-- WHAT TO WORK ON --
Omit the images, then print each record below exactly as it reads.
Start of PROVIDED RECORDS
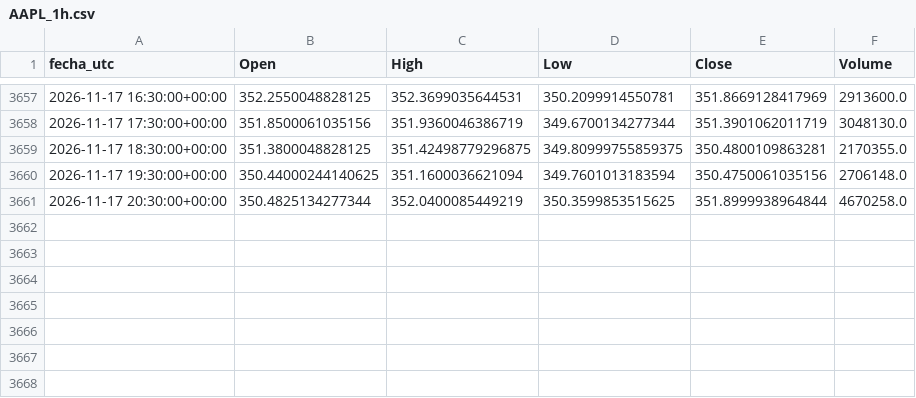
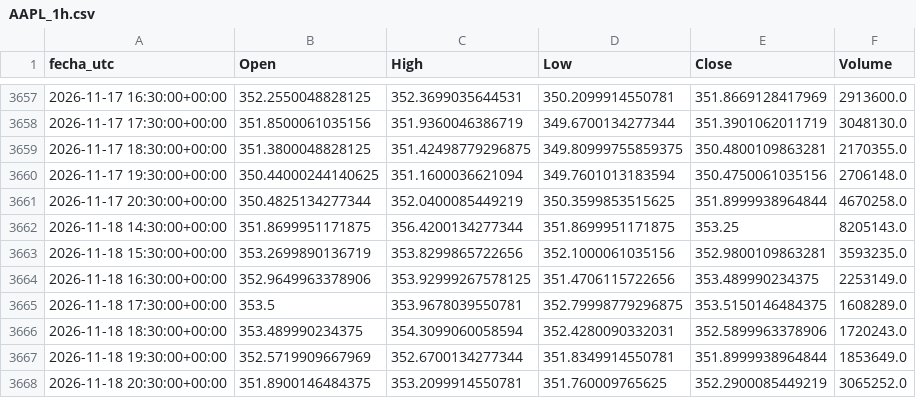
Before and after one commit to DanielFelipeRuizBermudez/Acciones---Series-de-tiempo---Redes-neuronales, a CSV file: datos/AAPL_1h.csv, drawn as a sheet; only a part is shown, gaps mark what is left out.

```diff
--- a/datos/AAPL_1h.csv
+++ b/datos/AAPL_1h.csv
@@ -3661 +3661,8 @@ fecha_utc,Open,High,Low,Close,Volume
 2026-11-17 20:30:00+00:00,350.4825134277344,352.0400085449219,350.3599853515625,351.8999938964844,4670258.0
+2026-11-18 14:30:00+00:00,351.8699951171875,356.4200134277344,351.8699951171875,353.25,8205143.0
+2026-11-18 15:30:00+00:00,353.2699890136719,353.8299865722656,352.1000061035156,352.9800109863281,3593235.0
+2026-11-18 16:30:00+00:00,352.9649963378906,353.92999267578125,351.4706115722656,353.489990234375,2253149.0
+2026-11-18 17:30:00+00:00,353.5,353.9678039550781,352.79998779296875,353.5150146484375,1608289.0
+2026-11-18 18:30:00+00:00,353.489990234375,354.3099060058594,352.4280090332031,352.5899963378906,1720243.0
+2026-11-18 19:30:00+00:00,352.5719909667969,352.6700134277344,351.8349914550781,351.8999938964844,1853649.0
+2026-11-18 20:30:00+00:00,351.8900146484375,353.2099914550781,351.760009765625,352.2900085449219,3065252.0
```
Also changed, not shown: modelos_entrenados/AAPL_1h/busqueda_rnn.csv, modelos_entrenados/AAPL_1h/historial_lstm.csv, 14 other files.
End of PROVIDED RECORDS
-- RESPONSE --
Before and after one commit to DanielFelipeRuizBermudez/Acciones---Series-de-tiempo---Redes-neuronales, a CSV file: datos/AAPL_1h.csv, drawn as a sheet; only a part is shown, gaps mark what is left out.

```diff
--- a/datos/AAPL_1h.csv
+++ b/datos/AAPL_1h.csv
@@ -3661 +3661,8 @@ fecha_utc,Open,High,Low,Close,Volume
 2026-11-17 20:30:00+00:00,350.4825134277344,352.0400085449219,350.3599853515625,351.8999938964844,4670258.0
+2026-11-18 14:30:00+00:00,351.8699951171875,356.4200134277344,351.8699951171875,353.25,8205143.0
+2026-11-18 15:30:00+00:00,353.2699890136719,353.8299865722656,352.1000061035156,352.9800109863281,3593235.0
+2026-11-18 16:30:00+00:00,352.9649963378906,353.92999267578125,351.4706115722656,353.489990234375,2253149.0
+2026-11-18 17:30:00+00:00,353.5,353.9678039550781,352.79998779296875,353.5150146484375,1608289.0
+2026-11-18 18:30:00+00:00,353.489990234375,354.3099060058594,352.4280090332031,352.5899963378906,1720243.0
+2026-11-18 19:30:00+00:00,352.5719909667969,352.6700134277344,351.8349914550781,351.8999938964844,1853649.0
+2026-11-18 20:30:00+00:00,351.8900146484375,353.2099914550781,351.760009765625,352.2900085449219,3065252.0
```
Also changed, not shown: modelos_entrenados/AAPL_1h/busqueda_rnn.csv, modelos_entrenados/AAPL_1h/historial_lstm.csv, 14 other files.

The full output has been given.